What I got from the National Gallery
It is terrible to look at,
in the manner of all things
composed of an undeniable genius.
Look at the way the flesh of the dangling hands
is gouged and gray-gangrenous
around the pucker left by nails,
the way those thick, rounded thorns
penetrate the slit skin of the forehead,
fitting as smoothly as a sword in a scabbard,
raising it up.
The face was taken from a corpse,
a legitimate dead man-
not hard to find in Italy, then.
I wondered, for a moment,
if the artist had mutilated real flesh-
slamming the crown down, scraping bone
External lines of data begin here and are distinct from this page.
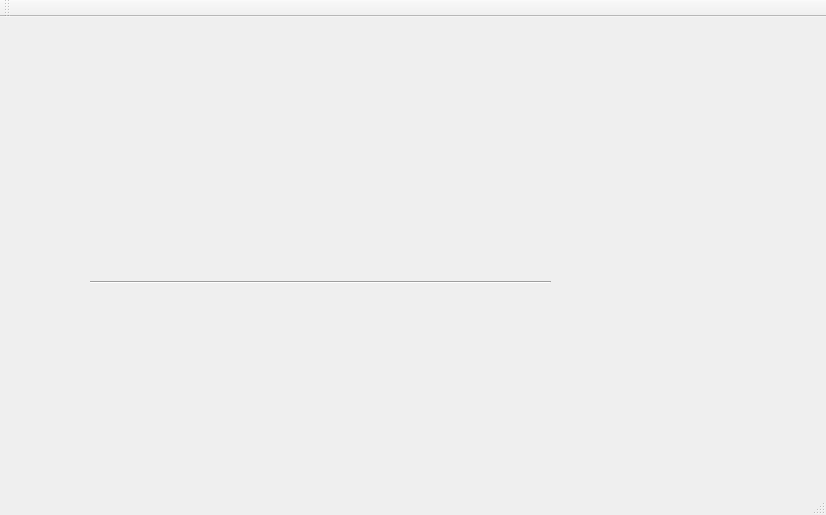
Above: A/dislpay/Line/Line/Line.ui from shelllet/cpp-exmaple before the change. Below: the same form after it.
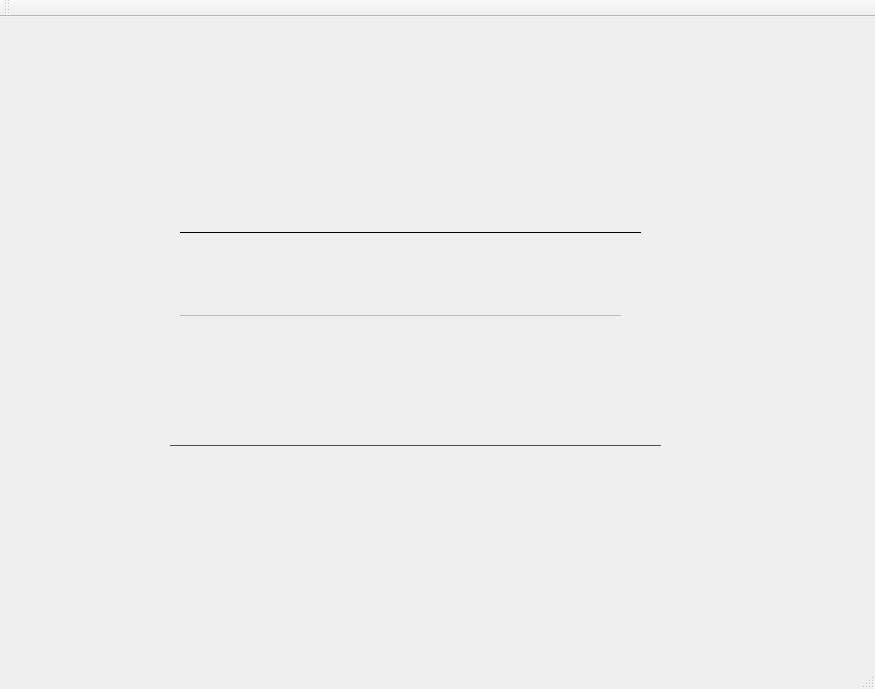
That is the form after the change.

Commit message: set color.

```diff
--- a/A/dislpay/Line/Line/Line.ui
+++ b/A/dislpay/Line/Line/Line.ui
@@ -6,8 +6,8 @@
    <rect>
     <x>0</x>
     <y>0</y>
-    <width>826</width>
-    <height>515</height>
+    <width>875</width>
+    <height>689</height>
    </rect>
   </property>
   <property name="windowTitle">
@@ -17,14 +17,66 @@
    <widget class="Line" name="line">
     <property name="geometry">
      <rect>
-      <x>90</x>
-      <y>160</y>
+      <x>180</x>
+      <y>110</y>
       <width>461</width>
       <height>211</height>
      </rect>
     </property>
     <property name="styleSheet">
-     <string notr="true"/>
+     <string notr="true">/*10进制 带引号*/
+QFrame[frameShape=&quot;4&quot;] {
+
+color: rgb(170, 85, 255);
+}
+</string>
+    </property>
+    <property name="frameShadow">
+     <enum>QFrame::Plain</enum>
+    </property>
+    <property name="orientation">
+     <enum>Qt::Horizontal</enum>
+    </property>
+   </widget>
+   <widget class="Line" name="line_2">
+    <property name="geometry">
+     <rect>
+      <x>180</x>
+      <y>290</y>
+      <width>441</width>
+      <height>16</height>
+     </rect>
+    </property>
+    <property name="styleSheet">
+     <string notr="true">QFrame {
+	color: rgb(85, 255, 127);
+}
+</string>
+    </property>
+    <property name="frameShadow">
+     <enum>QFrame::Plain</enum>
+    </property>
+    <property name="orientation">
+     <enum>Qt::Horizontal</enum>
+    </property>
+   </widget>
+   <widget class="Line" name="line_3">
+    <property name="geometry">
+     <rect>
+      <x>170</x>
+      <y>420</y>
+      <width>491</width>
+      <height>16</height>
+     </rect>
+    </property>
+    <property name="styleSheet">
+     <string notr="true">QFrame {
+	color: rgb(170, 0, 255);
+}
+</string>
+    </property>
+    <property name="frameShadow">
+     <enum>QFrame::Plain</enum>
     </property>
     <property name="orientation">
      <enum>Qt::Horizontal</enum>
```
Left out of the diff: 2 changed lines with no effect on the pictures. The commit also changes 1 other file.
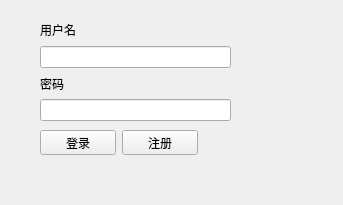
Old version of the form login.ui in the repository 2001hhhu/Ptms.
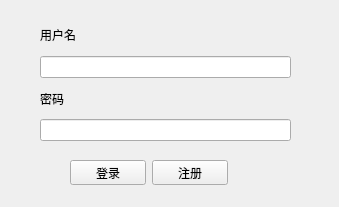
New version of the form.

Patch:
```diff
--- a/login.ui
+++ b/login.ui
@@ -6,8 +6,8 @@
    <rect>
     <x>0</x>
     <y>0</y>
-    <width>343</width>
-    <height>205</height>
+    <width>339</width>
+    <height>207</height>
    </rect>
   </property>
   <property name="windowTitle">
@@ -18,8 +18,8 @@
     <rect>
      <x>40</x>
      <y>20</y>
-     <width>191</width>
-     <height>101</height>
+     <width>251</width>
+     <height>121</height>
     </rect>
    </property>
    <layout class="QVBoxLayout" name="verticalLayout">
@@ -48,8 +48,8 @@
   <widget class="QWidget" name="layoutWidget">
    <property name="geometry">
     <rect>
-     <x>40</x>
-     <y>130</y>
+     <x>70</x>
+     <y>160</y>
      <width>158</width>
      <height>25</height>
     </rect>
```
Left out of the diff: 4 changed lines with no effect on the pictures.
to get just that look.
So tell me why the Putti are smiling,
their sly cherubic faces turned out
from the body they are supposed to be raising.
Their colour is too good for this work,
expression too overtly sexual
beneath their light curls.
They thrust their blushed buttocks from the frame,
their long, thorn-like genitalia indecently covered,
framing their burden.
The only things erect about this corpse
are the nipples, round as beryl globes
and fringed with dark hairs
that I have never seen on this body.
Dark hairs scatter the chest,
a feminine curling
towards the curved pubic bone
where the painting cuts off,
before I can tell if what was removed
has risen or not.
The sensuality doesn’t bother me.
God made the flesh for feeling,
He has flooded me like that,
through points and round swellings,
through injurious love.
I am not disgusted by sincerity.
But I hate what this painting
is sincerely about.
The slit in his ribs,
like my own slit, though higher up,
has ripe labial folds.
It was made to receive spears;
it is not the product of a thrust.
His breasts are like mine were
at the dawn-edge of puberty,
when the nipples rose before the globes.
The angels do not exist, there,
to raise Him up.
Crivelli has caught them, ungirt,
in the moment of lowering.
Their looks, to a man, might be inviting.
Their eager smiles say, ‘See what we do to Him,
down on the earth.”